plans. If county supervisors understand the impact their
zoning decisions will have on traffic congestion, and if
they know how much the roads will cost to fix, they
might exercise more prudence.
the other hand, the House proposals don't touch
underlying problems, such as the zoning codes and
subdivision ordinances that cause development to be so
scattered, disconnected and low-density. Until that
pervasive pattern of dysfunctional development changes,
any land use reforms will be cosmetic.
even my criticisms of the House plan miss a larger
point: The House is thinking about the
transportation-land use connection. That is a momentous
Virginia's political reporters and editorial writers
have failed to grasp is that the terms of the
transportation debate are shifting. Even if Kaine and
Howell disagree on the specifics of land use reform, so
what?
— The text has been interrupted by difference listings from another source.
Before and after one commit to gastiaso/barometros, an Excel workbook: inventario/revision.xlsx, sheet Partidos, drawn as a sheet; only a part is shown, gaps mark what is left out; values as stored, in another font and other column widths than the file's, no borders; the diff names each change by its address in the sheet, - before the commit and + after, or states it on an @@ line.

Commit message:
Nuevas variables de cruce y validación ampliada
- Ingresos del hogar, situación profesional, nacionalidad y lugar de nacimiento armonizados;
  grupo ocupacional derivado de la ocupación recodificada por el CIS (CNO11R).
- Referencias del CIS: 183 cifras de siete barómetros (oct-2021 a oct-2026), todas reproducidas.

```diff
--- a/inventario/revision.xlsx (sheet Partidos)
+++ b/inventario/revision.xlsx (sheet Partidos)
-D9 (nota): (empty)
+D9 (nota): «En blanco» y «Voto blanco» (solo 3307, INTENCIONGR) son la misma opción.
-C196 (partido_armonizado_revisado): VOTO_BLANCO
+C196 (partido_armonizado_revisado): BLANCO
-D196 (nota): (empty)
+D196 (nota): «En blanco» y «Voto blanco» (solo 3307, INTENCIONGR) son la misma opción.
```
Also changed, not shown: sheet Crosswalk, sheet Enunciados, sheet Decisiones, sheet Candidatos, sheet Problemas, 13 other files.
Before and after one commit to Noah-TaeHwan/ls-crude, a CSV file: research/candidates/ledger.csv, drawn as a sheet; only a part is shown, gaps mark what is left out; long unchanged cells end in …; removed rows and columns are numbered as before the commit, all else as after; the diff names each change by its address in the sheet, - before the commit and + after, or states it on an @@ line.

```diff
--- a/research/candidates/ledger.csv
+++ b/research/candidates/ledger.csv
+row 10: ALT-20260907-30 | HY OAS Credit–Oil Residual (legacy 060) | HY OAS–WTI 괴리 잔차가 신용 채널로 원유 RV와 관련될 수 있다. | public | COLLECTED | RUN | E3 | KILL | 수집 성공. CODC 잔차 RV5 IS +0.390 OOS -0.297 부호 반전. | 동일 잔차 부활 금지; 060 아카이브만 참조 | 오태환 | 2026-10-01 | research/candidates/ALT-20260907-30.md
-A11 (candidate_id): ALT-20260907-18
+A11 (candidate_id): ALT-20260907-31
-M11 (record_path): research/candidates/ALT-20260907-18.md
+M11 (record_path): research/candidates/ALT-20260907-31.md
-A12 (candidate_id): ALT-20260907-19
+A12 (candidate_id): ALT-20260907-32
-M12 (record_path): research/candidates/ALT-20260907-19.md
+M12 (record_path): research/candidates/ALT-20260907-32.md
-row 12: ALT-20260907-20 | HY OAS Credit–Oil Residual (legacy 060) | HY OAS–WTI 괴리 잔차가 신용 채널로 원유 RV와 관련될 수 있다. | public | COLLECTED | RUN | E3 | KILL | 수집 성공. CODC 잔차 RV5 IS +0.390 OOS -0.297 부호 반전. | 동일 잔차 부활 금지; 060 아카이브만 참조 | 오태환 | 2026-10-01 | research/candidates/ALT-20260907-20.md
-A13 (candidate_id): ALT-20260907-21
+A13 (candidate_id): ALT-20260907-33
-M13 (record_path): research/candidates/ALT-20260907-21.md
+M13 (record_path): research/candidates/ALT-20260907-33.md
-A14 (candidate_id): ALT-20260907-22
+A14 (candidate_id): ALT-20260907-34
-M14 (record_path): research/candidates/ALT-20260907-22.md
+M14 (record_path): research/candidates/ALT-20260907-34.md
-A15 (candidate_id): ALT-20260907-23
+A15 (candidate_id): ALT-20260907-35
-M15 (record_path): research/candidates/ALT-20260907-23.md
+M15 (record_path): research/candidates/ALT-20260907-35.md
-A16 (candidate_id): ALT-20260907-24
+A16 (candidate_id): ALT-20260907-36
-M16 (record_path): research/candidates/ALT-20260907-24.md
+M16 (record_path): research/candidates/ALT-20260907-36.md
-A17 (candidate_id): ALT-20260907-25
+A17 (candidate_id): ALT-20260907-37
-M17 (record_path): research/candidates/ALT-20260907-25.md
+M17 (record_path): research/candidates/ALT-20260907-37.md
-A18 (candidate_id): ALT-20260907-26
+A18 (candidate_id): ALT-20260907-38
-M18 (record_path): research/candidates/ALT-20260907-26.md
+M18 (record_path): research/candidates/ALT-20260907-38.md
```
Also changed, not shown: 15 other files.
Look at how much they agree upon.
Mainstream Media, which dwells on conflict and discord,
fails to see the traffic jam for all the cars: Land use
reform is not just a local issue anymore; it's a state
issue, and the Governor and the House have resolved to
the media radar screen, a vibrant debate is taking place
about the future of Virginia transportation. From
the ranks of
free-market think-tank wonks and the Smart Growth
activists, creative thinking is bubbling into the
political arena. Even the politicians are getting it.
The reporters, it seems, are the last to know.
February 13, 2006
Opens Fray in VA Over Road Funds
Crystallize on Spending, Taxes
Opens a Third Transportation Route
GOP floats $2B roads plan
legislators have a transportation strategy that raises
less money but avoids tax hikes
The Daily Press
Pitch Plan for Roads
The Fredericksburg Free Lance-Star
Richmond Times-Dispatch covered the
story, I could not find it online.